On the last weekend of May, Demo Finland participated in the traditional World Village Festival in Helsinki. The festival gathered 85 000 visitors altogether, as well as hundreds of exhibitors.
Demo’s Democracy tent brought all the Finnish parliamentary parties together and offered an opportunity for citizens to get to know the parties and the work of Demo. Demo also organised two panel discussions in the festival.
In the Democracy tent, visitors also had the opportunity to meet visiting politicians from different parties, see Maria Santto’s photo exhibition on Nepal and reflect on their civil and political rights. Fictional news headlines showed what political life might look like if the events of countries in a democratic transition were reality in Finland.
The visitors also encountered a challenging task trying to prioritize different civil and political rights. The examples included freedom of speech, freedom of religion, freedom of association and the right to vote. The results at the end of the festival indicated that prioritizing these rights had been extremely difficult, but that freedom of speech and the right to vote were slightly more appreciated than freedom of religion and freedom of association. Some visitors refused to choose which one is more important than the others as they are all interrelated and don’t necessarily mean much without the others.
On Saturday, Demo organised a panel discussion on politics as a human right. The representatives of all the parliamentary parties discussed on the interest in politics and appreciation of political parties in Finland as well as on the development of democracy abroad. One of the issues that came up in the conversation was the decline in voter turnout in Finland. The panelists argued that it is possible to increase the interest in politics by strengthening the teaching of citizenship education in schools. Another issue that was discussed was democratic transitions in other countries, where groups such as the opposition, women and youth are too often not listened to at all.

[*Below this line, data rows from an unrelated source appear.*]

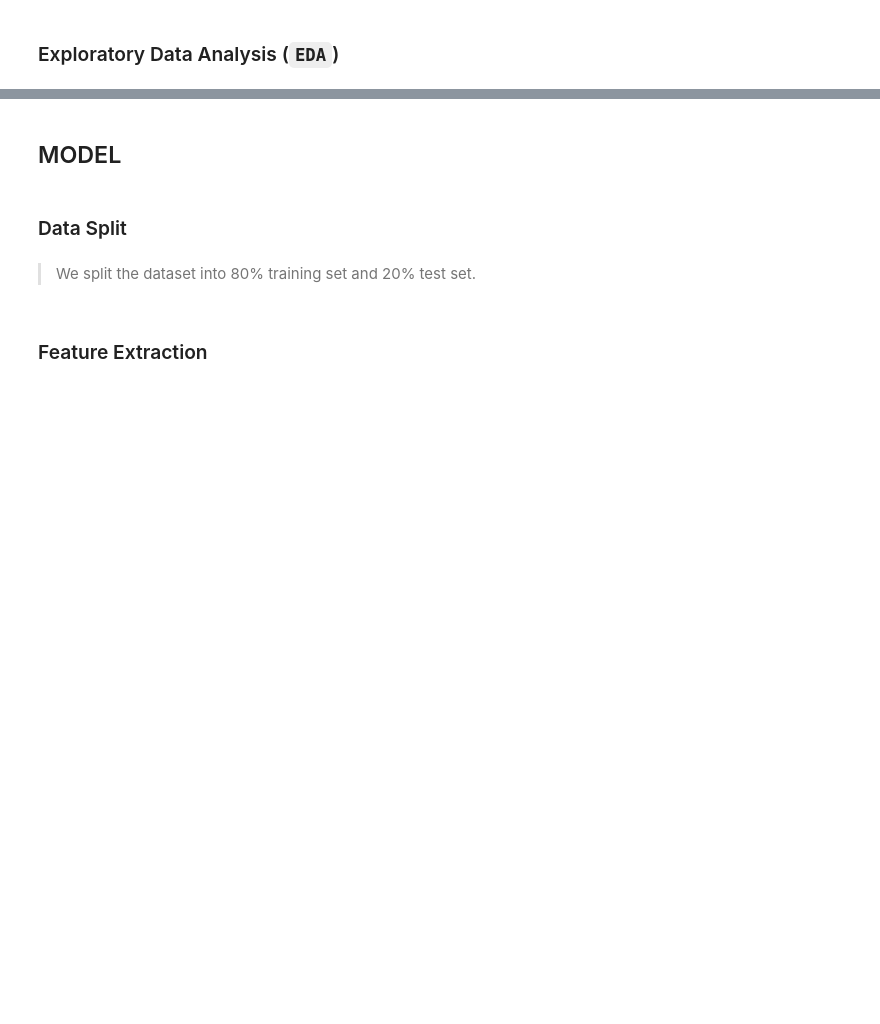
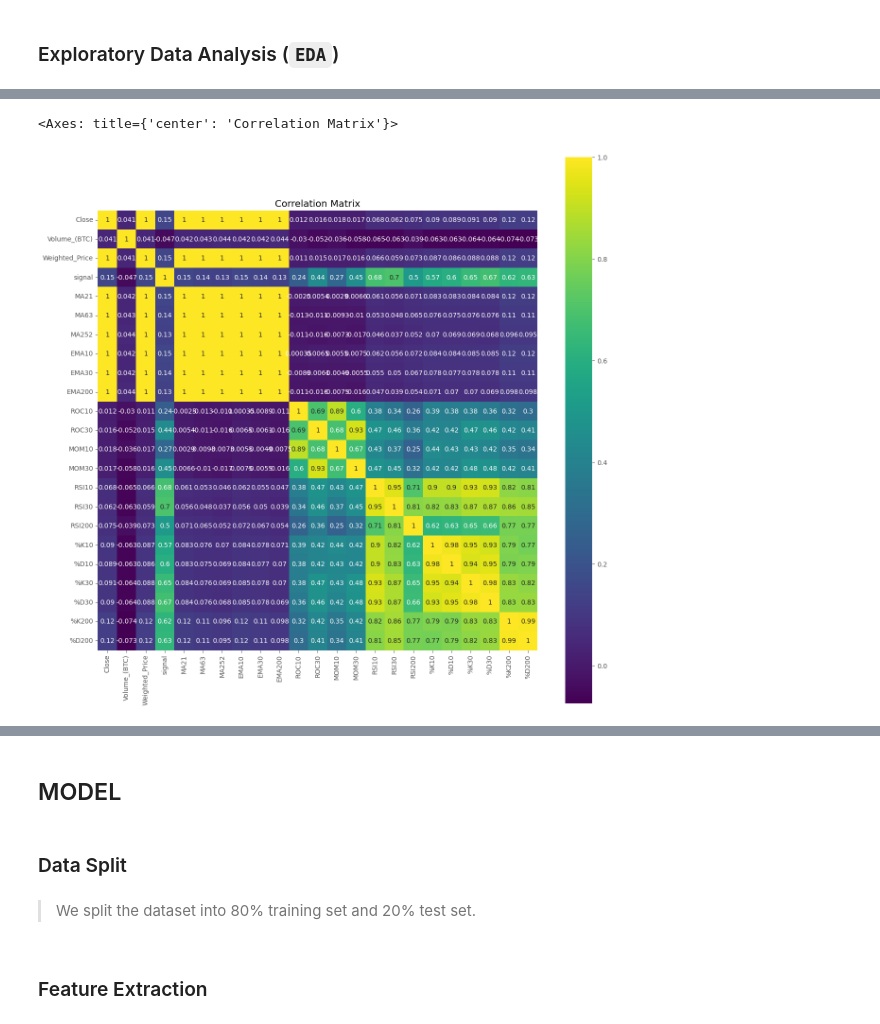
Before and after one commit to changjulian17/qf627, a Jupyter notebook: Lesson 9/QF627_Lesson09_Unsupervised_for_Supervised.ipynb, the cells around one changed output, grey strips where cells are left out. Saved outputs shown, nothing was run; the diff lists cells and outputs as text; code cells hidden in the pictures; blank space fills up the shorter version.

```diff
--- a/Lesson 9/QF627_Lesson09_Unsupervised_for_Supervised.ipynb
+++ b/Lesson 9/QF627_Lesson09_Unsupervised_for_Supervised.ipynb
@@ -343,13 +445,16 @@ dataset
 # %%
-# # Correlation matrix
-# correlation = dataset.corr()
+# Correlation matrix
+correlation = dataset.corr()
 
-# plt.figure(figsize=(15,15))
-# plt.title("Correlation Matrix")
+plt.figure(figsize=(15,15))
+plt.title("Correlation Matrix")
 
-# sns.heatmap(correlation,
-#             vmax = 1,
-#             square = True,
-#             annot = True,
-#             cmap = "viridis")
+sns.heatmap(correlation,
+            vmax = 1,
+            square = True,
+            annot = True,
+            cmap = "viridis")
+# %% [output]
+<Axes: title={'center': 'Correlation Matrix'}>
+[figure, added]
 # %%
```
Also changed, not shown: parts of 47 cells of this notebook, 6 other files.
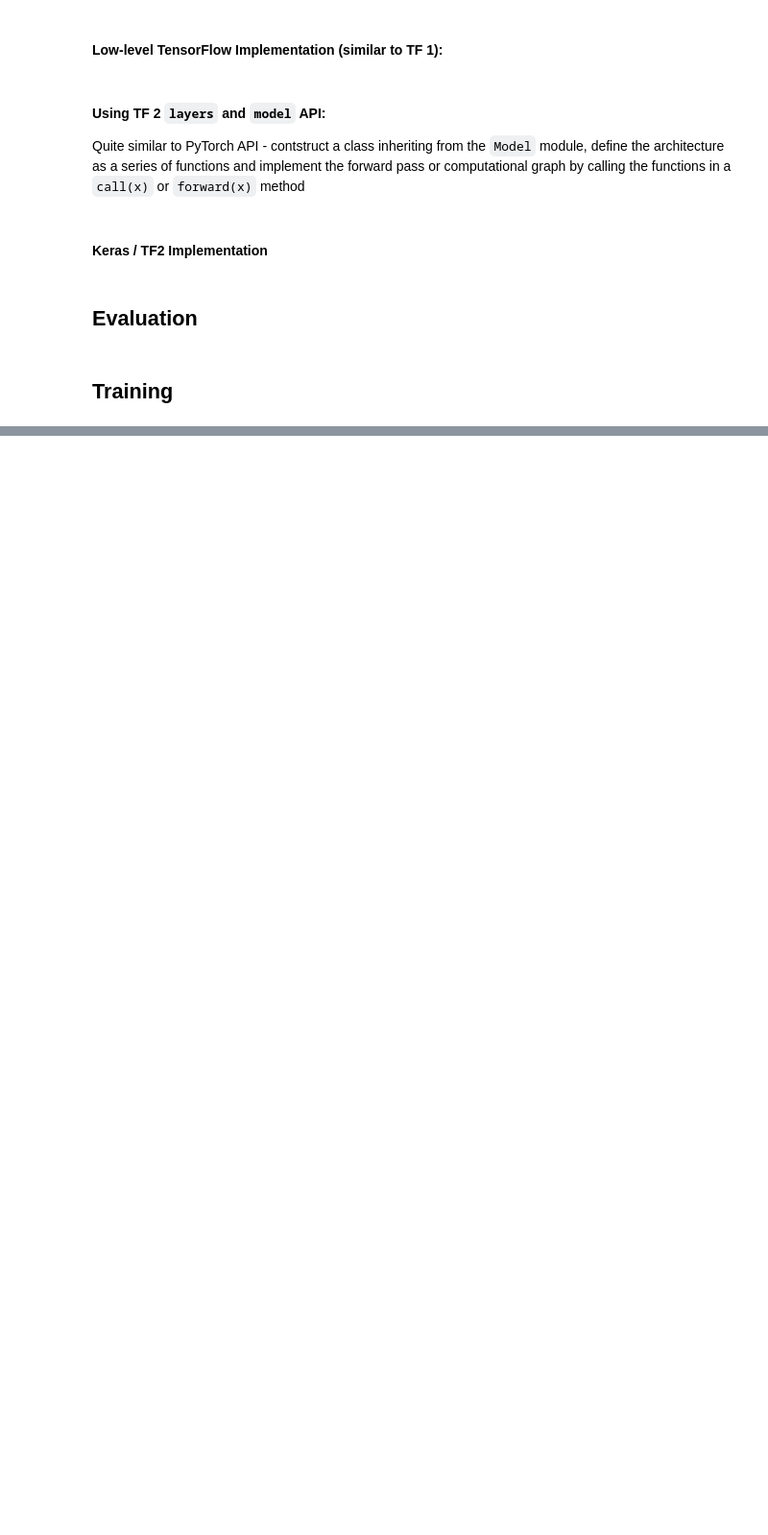
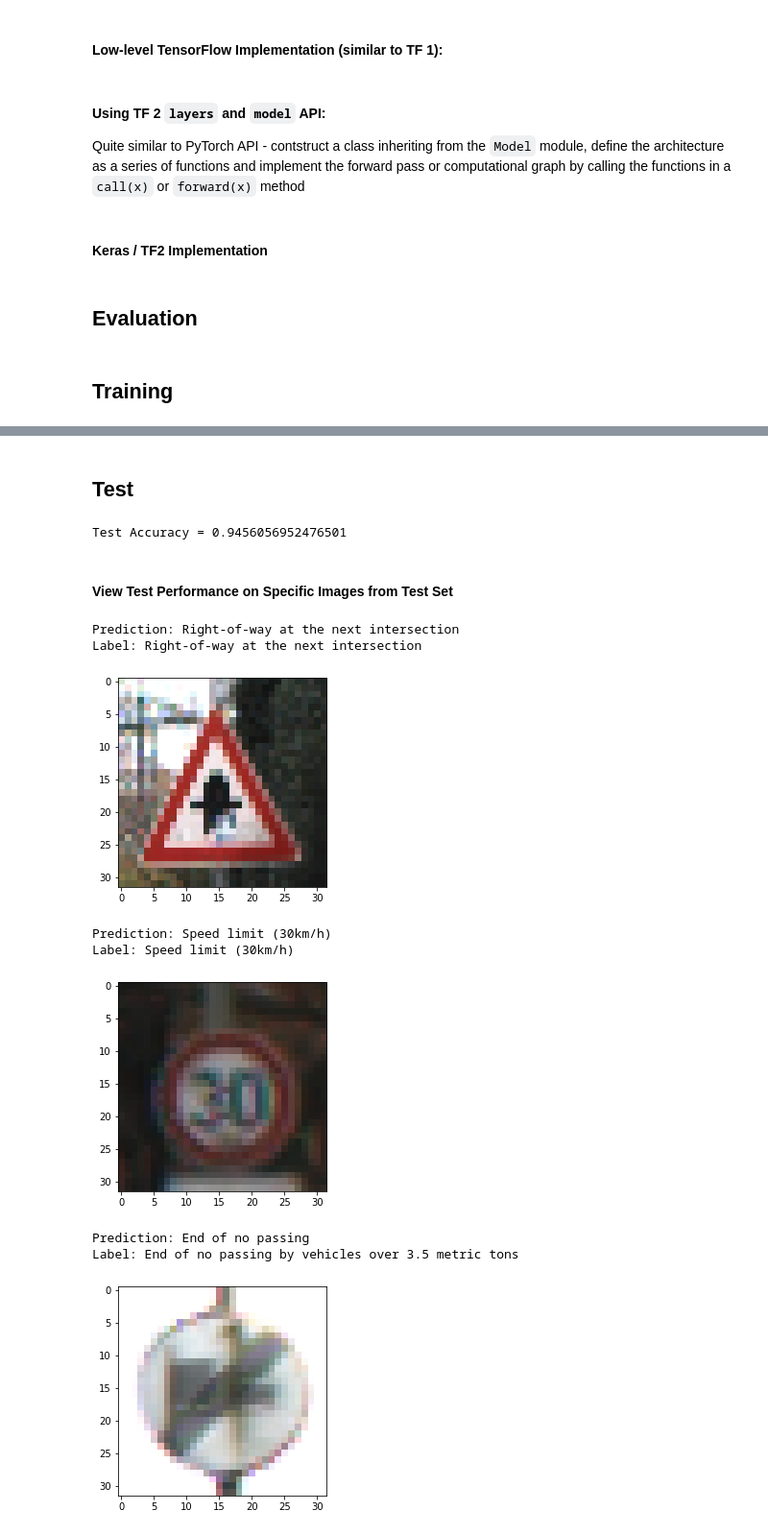
Before and after one commit to grantgasser/traffic-signs-classifier, a Jupyter notebook: traffic_sign_classifier.ipynb, the cells around one changed output, grey strips where cells are left out. Shown at 96% size. Saved outputs shown, nothing was run; the diff lists cells and outputs as text; code cells hidden in the pictures; blank space fills up the shorter version.

Commit message:
Add dropout and deepen network. 96% validation accuracy. View test images/predictions and update docs

```diff
--- a/traffic_sign_classifier.ipynb
+++ b/traffic_sign_classifier.ipynb
@@ -81,0 +84,5 @@ plt.show()
+# %%
+class_frequencies, _ = np.histogram(y_train, bins=n_classes-1)
+
+print('Average frequency of each class: ', class_frequencies.mean())
+print('Median frequency of each class: ', np.median(class_frequencies))
@@ -363,0 +394,29 @@ Valid Accuracy = 0.9065759778022766
+# %% [markdown]
+## Test
+# %%
+# test
+test_preds = model(X_test, is_training=False)  # returns preds as logits
+test_accuracy = accuracy(test_preds, y_test)
+print(f'Test Accuracy = {test_accuracy}')
+# %% [output]
+Test Accuracy = 0.9456056952476501
+# %% [markdown]
+#### View Test Performance on Specific Images from Test Set
+# %%
+for _ in range(3):
+    rand_idx = np.random.randint(0, n_test)
+    pred = model(X_test[rand_idx], is_training=False)
+    print('Prediction:', signnames.iloc[pred.numpy().argmax()]['SignName'])
+    print('Label:', signnames.iloc[y_test[rand_idx]]['SignName'])
+    plt.imshow(X_test[rand_idx])
+    plt.show()
+# %% [output]
+Prediction: Right-of-way at the next intersection
+Label: Right-of-way at the next intersection
+[figure, added]
+Prediction: Speed limit (30km/h)
+Label: Speed limit (30km/h)
+[figure, added]
+Prediction: End of no passing
+Label: End of no passing by vehicles over 3.5 metric tons
+[figure, added]
```
Also changed, not shown: parts of 14 cells of this notebook, 6 other files.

The other panel discussion organised by Demo brought on stage the representatives of political youth and student organisations. These youth had just returned from a trip to Nepal, which was a part of a training programme on development and democracy, organised by Demo Finland and UNDP Nordic Office. The panelists discussed on their experiences in Nepal, on their organisations’ views on development policy and on a mutual statement on development policy that the political youth and student organisations had made on the previous day.
All in all, the World Village Festival was once again a great opportunity for Demo and the political parties to meet people and to show how multi-party cooperation in the field of democracy support works. Demo thanks all the visitors, volunteers and panelists and hopes to see everyone again next year!